━━━━━ Extracted records
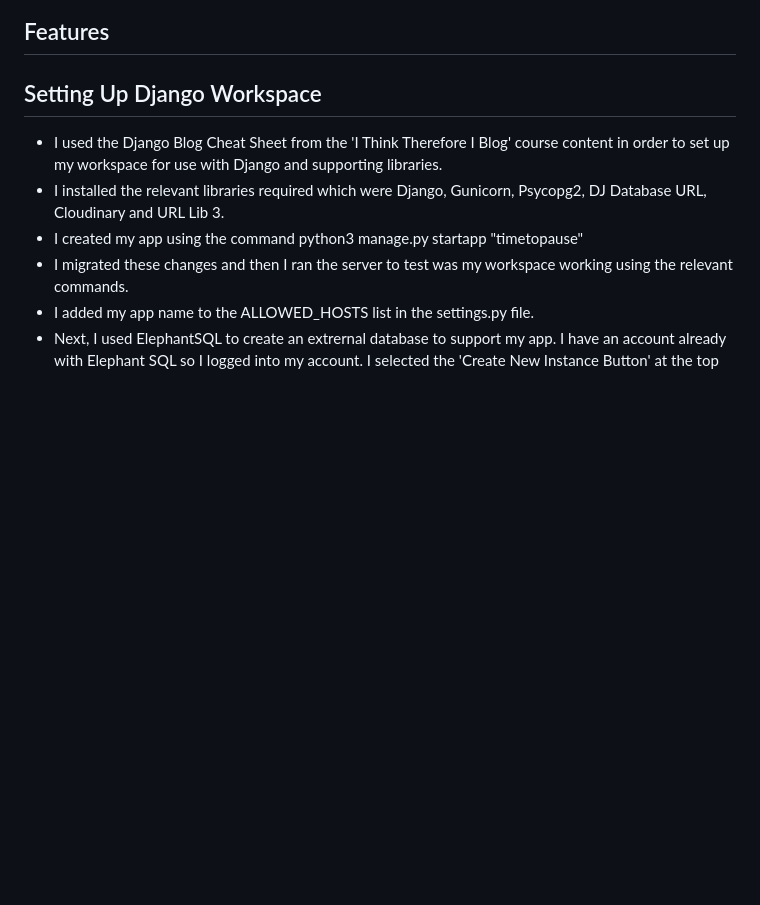
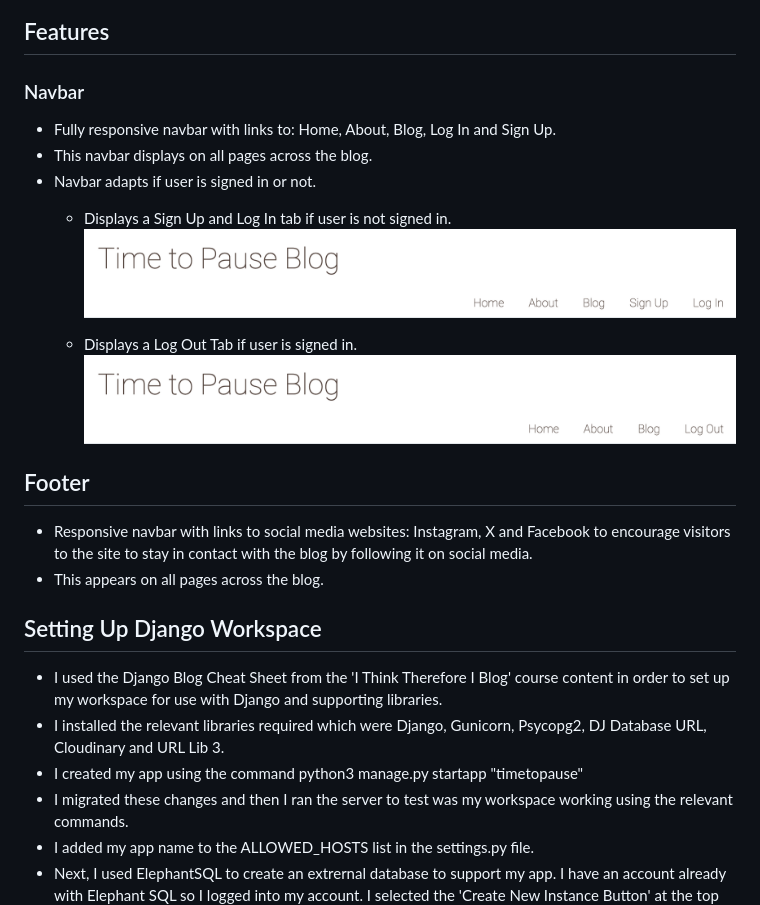
Before and after one commit to aimeeallen94/time-to-pause, a Markdown page: README.md, the part around the change. Rendered like a GitHub page; pictures changed too: static/images/signed-in.png (added), static/images/visitor.png (added); blank space fills up the shorter version.

```diff
--- a/README.md
+++ b/README.md
@@ -8,6 +8,20 @@ I created Mind Map on Ludic App for ideas of funcitonality of the blog as well a
 ![Lucid-Mind-Map](static/images/lucid-map.png)
 
 ## Features
+
+### Navbar
+- Fully responsive navbar with links to: Home, About, Blog, Log In and Sign Up.
+- This navbar displays on all pages across the blog.
+- Navbar adapts if user is signed in or not.
+    * Displays a Sign Up and Log In tab if user is not signed in.
+    ![Not-Signed-In](static/images/visitor.png)
+
+    * Displays a Log Out Tab if user is signed in.
+    ![Signed-In](static/images/signed-in.png)
+
+## Footer
+- Responsive navbar with links to social media websites: Instagram, X and Facebook to encourage visitors to the site to stay in contact with the blog by following it on social media.
+- This appears on all pages across the blog.
 
 ## Setting Up Django Workspace
 
```
Also changed, not shown: 5 other files.
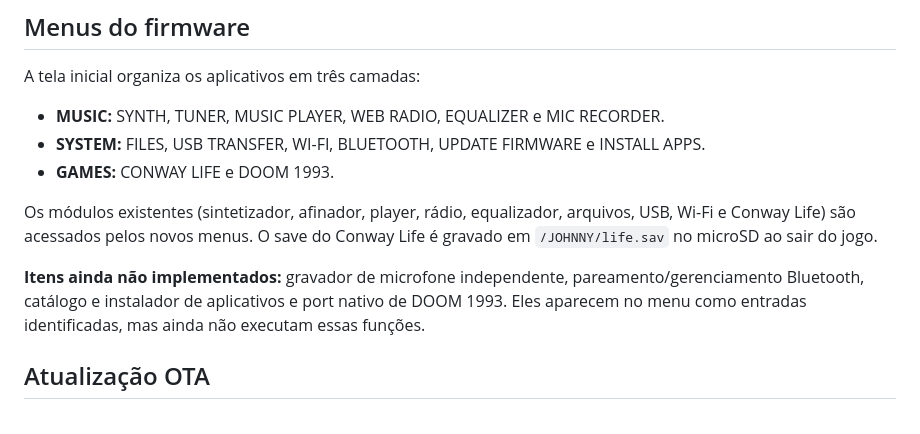
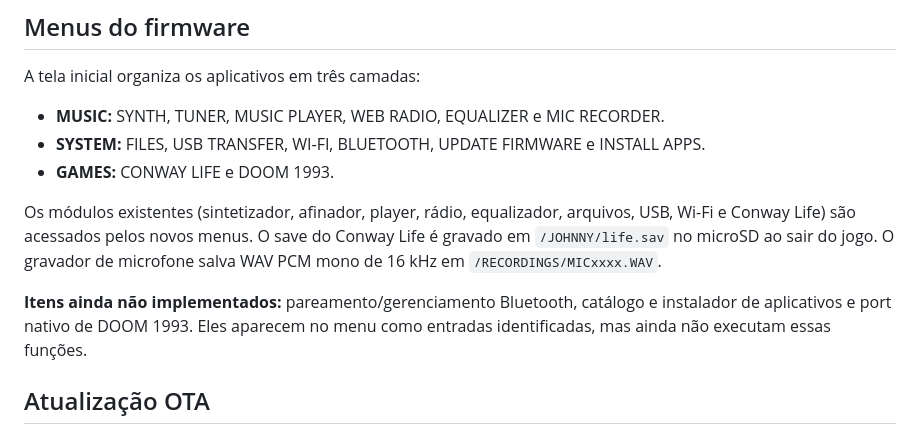
Before and after one commit to otavio-dias-leite/mp3player, a Markdown page: README.md, the part around the change. Rendered like a GitHub page.

Commit message:
Document microphone WAV recording support

```diff
--- a/README.md
+++ b/README.md
@@ -23,9 +23,9 @@ A tela inicial organiza os aplicativos em três camadas:
 - **SYSTEM:** FILES, USB TRANSFER, WI-FI, BLUETOOTH, UPDATE FIRMWARE e INSTALL APPS.
 - **GAMES:** CONWAY LIFE e DOOM 1993.
 
-Os módulos existentes (sintetizador, afinador, player, rádio, equalizador, arquivos, USB, Wi-Fi e Conway Life) são acessados pelos novos menus. O save do Conway Life é gravado em `/JOHNNY/life.sav` no microSD ao sair do jogo.
+Os módulos existentes (sintetizador, afinador, player, rádio, equalizador, arquivos, USB, Wi-Fi e Conway Life) são acessados pelos novos menus. O save do Conway Life é gravado em `/JOHNNY/life.sav` no microSD ao sair do jogo. O gravador de microfone salva WAV PCM mono de 16 kHz em `/RECORDINGS/MICxxxx.WAV`.
 
-**Itens ainda não implementados:** gravador de microfone independente, pareamento/gerenciamento Bluetooth, catálogo e instalador de aplicativos e port nativo de DOOM 1993. Eles aparecem no menu como entradas identificadas, mas ainda não executam essas funções.
+**Itens ainda não implementados:** pareamento/gerenciamento Bluetooth, catálogo e instalador de aplicativos e port nativo de DOOM 1993. Eles aparecem no menu como entradas identificadas, mas ainda não executam essas funções.
 
 ## Atualização OTA
 
```
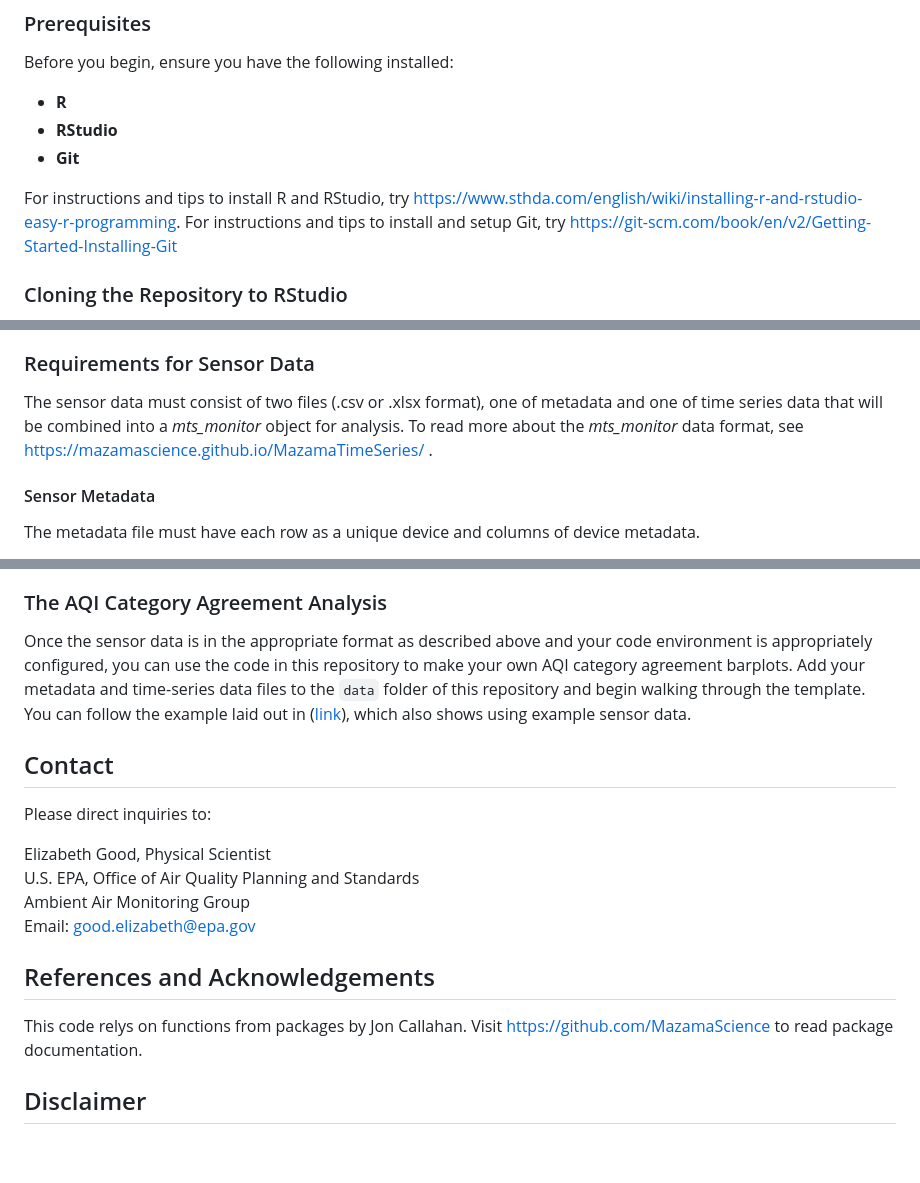
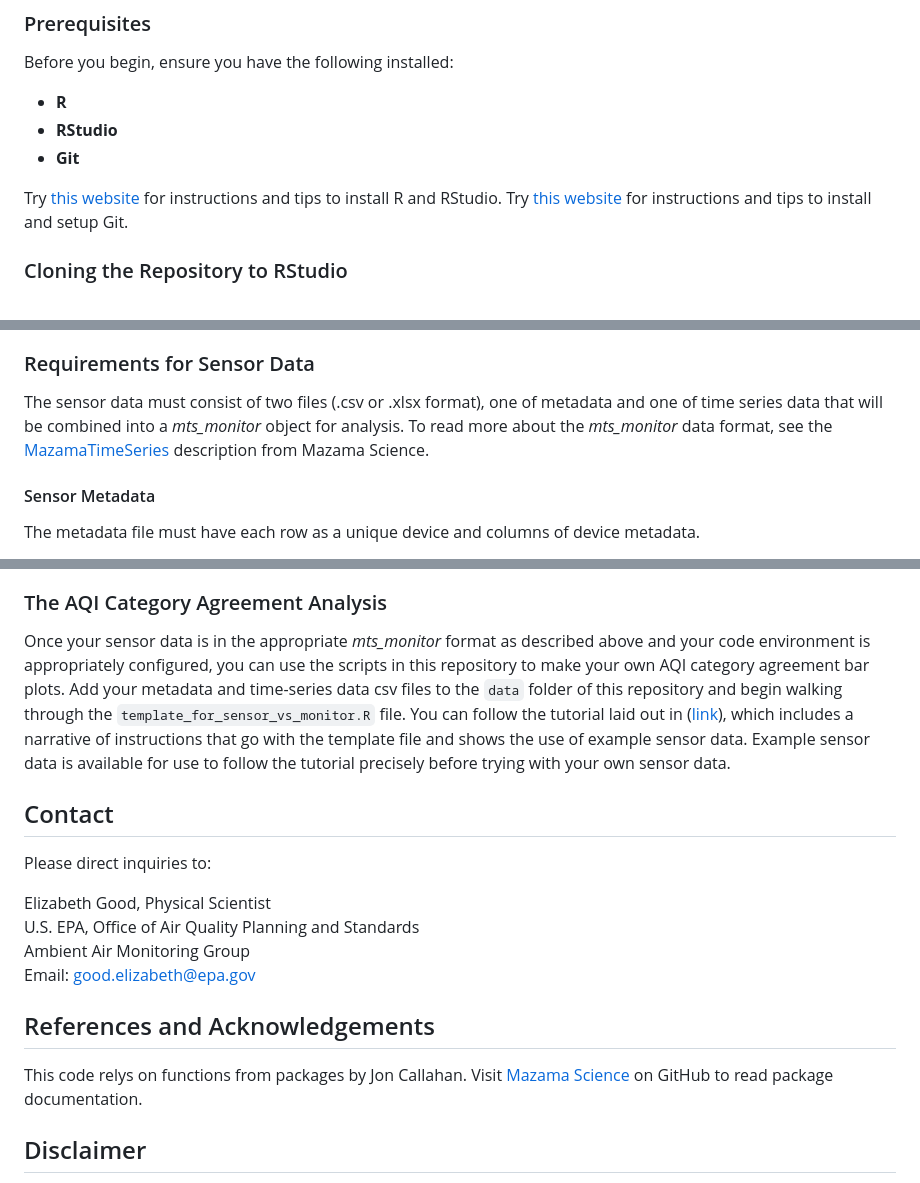
Before and after one commit to USEPA/FASM-sensor-AQI-analysis, a Markdown page: README.md, 3 parts joined by grey strips. Drawn GitHub-style; blank space fills up the shorter version.

```diff
--- a/README.md
+++ b/README.md
@@ -34,8 +34,8 @@ Before you begin, ensure you have the following installed:
 * **RStudio**
 * **Git**
 
-For instructions and tips to install R and RStudio, try https://www.sthda.com/english/wiki/installing-r-and-rstudio-easy-r-programming.
-For instructions and tips to install and setup Git, try https://git-scm.com/book/en/v2/Getting-Started-Installing-Git
+Try [this website](https://www.sthda.com/english/wiki/installing-r-and-rstudio-easy-r-programming) for instructions and tips to install R and RStudio.
+Try [this website](https://git-scm.com/book/en/v2/Getting-Started-Installing-Git ) for instructions and tips to install and setup Git.
 ### Cloning the Repository to RStudio
 
 Cloning a repository means creating a local copy of a remote project on your computer. You download the entire project (all files, folders, etc.) from GitHub to R and RStudio on your computer. Cloning automatically sets up a connection between the new local repository on your computer and the original remote repository on GitHub. It allows you to sync your work by "pulling" any updates made to the origin to your local repository. This repository will not accept users "pushing" changes from their local copy to the original repository.
@@ -55,7 +55,7 @@ Cloning a repository means creating a local copy of a remote project on your com
     *   Click **Create Project**.
 ### Requirements for Sensor Data
 
-The sensor data must consist of two files (.csv or .xlsx format), one of metadata and one of time series data that will be combined into a *mts_monitor* object for analysis. To read more about the *mts_monitor* data format, see https://mazamascience.github.io/MazamaTimeSeries/ .
+The sensor data must consist of two files (.csv or .xlsx format), one of metadata and one of time series data that will be combined into a *mts_monitor* object for analysis. To read more about the *mts_monitor* data format, see the [MazamaTimeSeries](https://mazamascience.github.io/MazamaTimeSeries/) description from Mazama Science.
 #### Sensor Metadata
 
 The metadata file must have each row as a unique device and columns of device metadata.
@@ -86,7 +86,7 @@ The time-series data file must have each row as an hourly **UTC** timestamp (wit
 * For example, if sensor123abc is the first row in the metadata, then sensor123abc must also be the second column in the time-series data after the datetime column. If sensor456def is the second row in the metadata, then sensor456def must also be the third column in the time-series data after the datetime column and the first sensor.
 ### The AQI Category Agreement Analysis
 
-Once the sensor data is in the appropriate format as described above and your code environment is appropriately configured, you can use the code in this repository to make your own AQI category agreement barplots. Add your metadata and time-series data files to the `data` folder of this repository and begin walking through the template. You can follow the example laid out in ([link](https://urban-bassoon-v9zkyqw.pages.github.io/tutorial.html)), which also shows using example sensor data.
+Once your sensor data is in the appropriate *mts_monitor* format as described above and your code environment is appropriately configured, you can use the scripts in this repository to make your own AQI category agreement bar plots. Add your metadata and time-series data csv files to the `data` folder of this repository and begin walking through the `template_for_sensor_vs_monitor.R` file. You can follow the tutorial laid out in ([link](https://urban-bassoon-v9zkyqw.pages.github.io/tutorial.html)), which includes a narrative of instructions that go with the template file and shows the use of example sensor data. Example sensor data is available for use to follow the tutorial precisely before trying with your own sensor data.
 ## Contact
 
 Please direct inquiries to:
@@ -94,7 +94,7 @@ Please direct inquiries to:
 Elizabeth Good, Physical Scientist<br>U.S. EPA, Office of Air Quality Planning and Standards<br>Ambient Air Monitoring Group<br>Email: good.elizabeth@epa.gov
 ## References and Acknowledgements
 
-This code relys on functions from packages by Jon Callahan. Visit https://github.com/MazamaScience to read package documentation.
+This code relys on functions from packages by Jon Callahan. Visit [Mazama Science](https://github.com/MazamaScience) on GitHub to read package documentation.
 ## Disclaimer
 
 The United States Environmental Protection Agency (EPA) GitHub project code is provided on an "as is" basis and the user assumes responsibility for its use. EPA has relinquished control of the information and no longer has responsibility to protect the integrity, confidentiality, or availability of the information. Any reference to specific commercial products, processes, or services by service mark, trademark, manufacturer, or otherwise, does not constitute or imply their endorsement, recommendation or favoring by EPA. The EPA seal and logo shall not be used in any manner to imply endorsement of any commercial product or activity by EPA or the United States Government.
```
━━━━━━━━━━
▶ Task
In the material above, repeat each entry exactly and omit every picture.

▶ Response box
Before and after one commit to aimeeallen94/time-to-pause, a Markdown page: README.md, the part around the change. Rendered like a GitHub page; pictures changed too: static/images/signed-in.png (added), static/images/visitor.png (added); blank space fills up the shorter version.

```diff
--- a/README.md
+++ b/README.md
@@ -8,6 +8,20 @@ I created Mind Map on Ludic App for ideas of funcitonality of the blog as well a
 ![Lucid-Mind-Map](static/images/lucid-map.png)
 
 ## Features
+
+### Navbar
+- Fully responsive navbar with links to: Home, About, Blog, Log In and Sign Up.
+- This navbar displays on all pages across the blog.
+- Navbar adapts if user is signed in or not.
+    * Displays a Sign Up and Log In tab if user is not signed in.
+    ![Not-Signed-In](static/images/visitor.png)
+
+    * Displays a Log Out Tab if user is signed in.
+    ![Signed-In](static/images/signed-in.png)
+
+## Footer
+- Responsive navbar with links to social media websites: Instagram, X and Facebook to encourage visitors to the site to stay in contact with the blog by following it on social media.
+- This appears on all pages across the blog.
 
 ## Setting Up Django Workspace
 
```
Also changed, not shown: 5 other files.
Before and after one commit to otavio-dias-leite/mp3player, a Markdown page: README.md, the part around the change. Rendered like a GitHub page.

Commit message:
Document microphone WAV recording support

```diff
--- a/README.md
+++ b/README.md
@@ -23,9 +23,9 @@ A tela inicial organiza os aplicativos em três camadas:
 - **SYSTEM:** FILES, USB TRANSFER, WI-FI, BLUETOOTH, UPDATE FIRMWARE e INSTALL APPS.
 - **GAMES:** CONWAY LIFE e DOOM 1993.
 
-Os módulos existentes (sintetizador, afinador, player, rádio, equalizador, arquivos, USB, Wi-Fi e Conway Life) são acessados pelos novos menus. O save do Conway Life é gravado em `/JOHNNY/life.sav` no microSD ao sair do jogo.
+Os módulos existentes (sintetizador, afinador, player, rádio, equalizador, arquivos, USB, Wi-Fi e Conway Life) são acessados pelos novos menus. O save do Conway Life é gravado em `/JOHNNY/life.sav` no microSD ao sair do jogo. O gravador de microfone salva WAV PCM mono de 16 kHz em `/RECORDINGS/MICxxxx.WAV`.
 
-**Itens ainda não implementados:** gravador de microfone independente, pareamento/gerenciamento Bluetooth, catálogo e instalador de aplicativos e port nativo de DOOM 1993. Eles aparecem no menu como entradas identificadas, mas ainda não executam essas funções.
+**Itens ainda não implementados:** pareamento/gerenciamento Bluetooth, catálogo e instalador de aplicativos e port nativo de DOOM 1993. Eles aparecem no menu como entradas identificadas, mas ainda não executam essas funções.
 
 ## Atualização OTA
 
```
Before and after one commit to USEPA/FASM-sensor-AQI-analysis, a Markdown page: README.md, 3 parts joined by grey strips. Drawn GitHub-style; blank space fills up the shorter version.

```diff
--- a/README.md
+++ b/README.md
@@ -34,8 +34,8 @@ Before you begin, ensure you have the following installed:
 * **RStudio**
 * **Git**
 
-For instructions and tips to install R and RStudio, try https://www.sthda.com/english/wiki/installing-r-and-rstudio-easy-r-programming.
-For instructions and tips to install and setup Git, try https://git-scm.com/book/en/v2/Getting-Started-Installing-Git
+Try [this website](https://www.sthda.com/english/wiki/installing-r-and-rstudio-easy-r-programming) for instructions and tips to install R and RStudio.
+Try [this website](https://git-scm.com/book/en/v2/Getting-Started-Installing-Git ) for instructions and tips to install and setup Git.
 ### Cloning the Repository to RStudio
 
 Cloning a repository means creating a local copy of a remote project on your computer. You download the entire project (all files, folders, etc.) from GitHub to R and RStudio on your computer. Cloning automatically sets up a connection between the new local repository on your computer and the original remote repository on GitHub. It allows you to sync your work by "pulling" any updates made to the origin to your local repository. This repository will not accept users "pushing" changes from their local copy to the original repository.
@@ -55,7 +55,7 @@ Cloning a repository means creating a local copy of a remote project on your com
     *   Click **Create Project**.
 ### Requirements for Sensor Data
 
-The sensor data must consist of two files (.csv or .xlsx format), one of metadata and one of time series data that will be combined into a *mts_monitor* object for analysis. To read more about the *mts_monitor* data format, see https://mazamascience.github.io/MazamaTimeSeries/ .
+The sensor data must consist of two files (.csv or .xlsx format), one of metadata and one of time series data that will be combined into a *mts_monitor* object for analysis. To read more about the *mts_monitor* data format, see the [MazamaTimeSeries](https://mazamascience.github.io/MazamaTimeSeries/) description from Mazama Science.
 #### Sensor Metadata
 
 The metadata file must have each row as a unique device and columns of device metadata.
@@ -86,7 +86,7 @@ The time-series data file must have each row as an hourly **UTC** timestamp (wit
 * For example, if sensor123abc is the first row in the metadata, then sensor123abc must also be the second column in the time-series data after the datetime column. If sensor456def is the second row in the metadata, then sensor456def must also be the third column in the time-series data after the datetime column and the first sensor.
 ### The AQI Category Agreement Analysis
 
-Once the sensor data is in the appropriate format as described above and your code environment is appropriately configured, you can use the code in this repository to make your own AQI category agreement barplots. Add your metadata and time-series data files to the `data` folder of this repository and begin walking through the template. You can follow the example laid out in ([link](https://urban-bassoon-v9zkyqw.pages.github.io/tutorial.html)), which also shows using example sensor data.
+Once your sensor data is in the appropriate *mts_monitor* format as described above and your code environment is appropriately configured, you can use the scripts in this repository to make your own AQI category agreement bar plots. Add your metadata and time-series data csv files to the `data` folder of this repository and begin walking through the `template_for_sensor_vs_monitor.R` file. You can follow the tutorial laid out in ([link](https://urban-bassoon-v9zkyqw.pages.github.io/tutorial.html)), which includes a narrative of instructions that go with the template file and shows the use of example sensor data. Example sensor data is available for use to follow the tutorial precisely before trying with your own sensor data.
 ## Contact
 
 Please direct inquiries to:
@@ -94,7 +94,7 @@ Please direct inquiries to:
 Elizabeth Good, Physical Scientist<br>U.S. EPA, Office of Air Quality Planning and Standards<br>Ambient Air Monitoring Group<br>Email: good.elizabeth@epa.gov
 ## References and Acknowledgements
 
-This code relys on functions from packages by Jon Callahan. Visit https://github.com/MazamaScience to read package documentation.
+This code relys on functions from packages by Jon Callahan. Visit [Mazama Science](https://github.com/MazamaScience) on GitHub to read package documentation.
 ## Disclaimer
 
 The United States Environmental Protection Agency (EPA) GitHub project code is provided on an "as is" basis and the user assumes responsibility for its use. EPA has relinquished control of the information and no longer has responsibility to protect the integrity, confidentiality, or availability of the information. Any reference to specific commercial products, processes, or services by service mark, trademark, manufacturer, or otherwise, does not constitute or imply their endorsement, recommendation or favoring by EPA. The EPA seal and logo shall not be used in any manner to imply endorsement of any commercial product or activity by EPA or the United States Government.
```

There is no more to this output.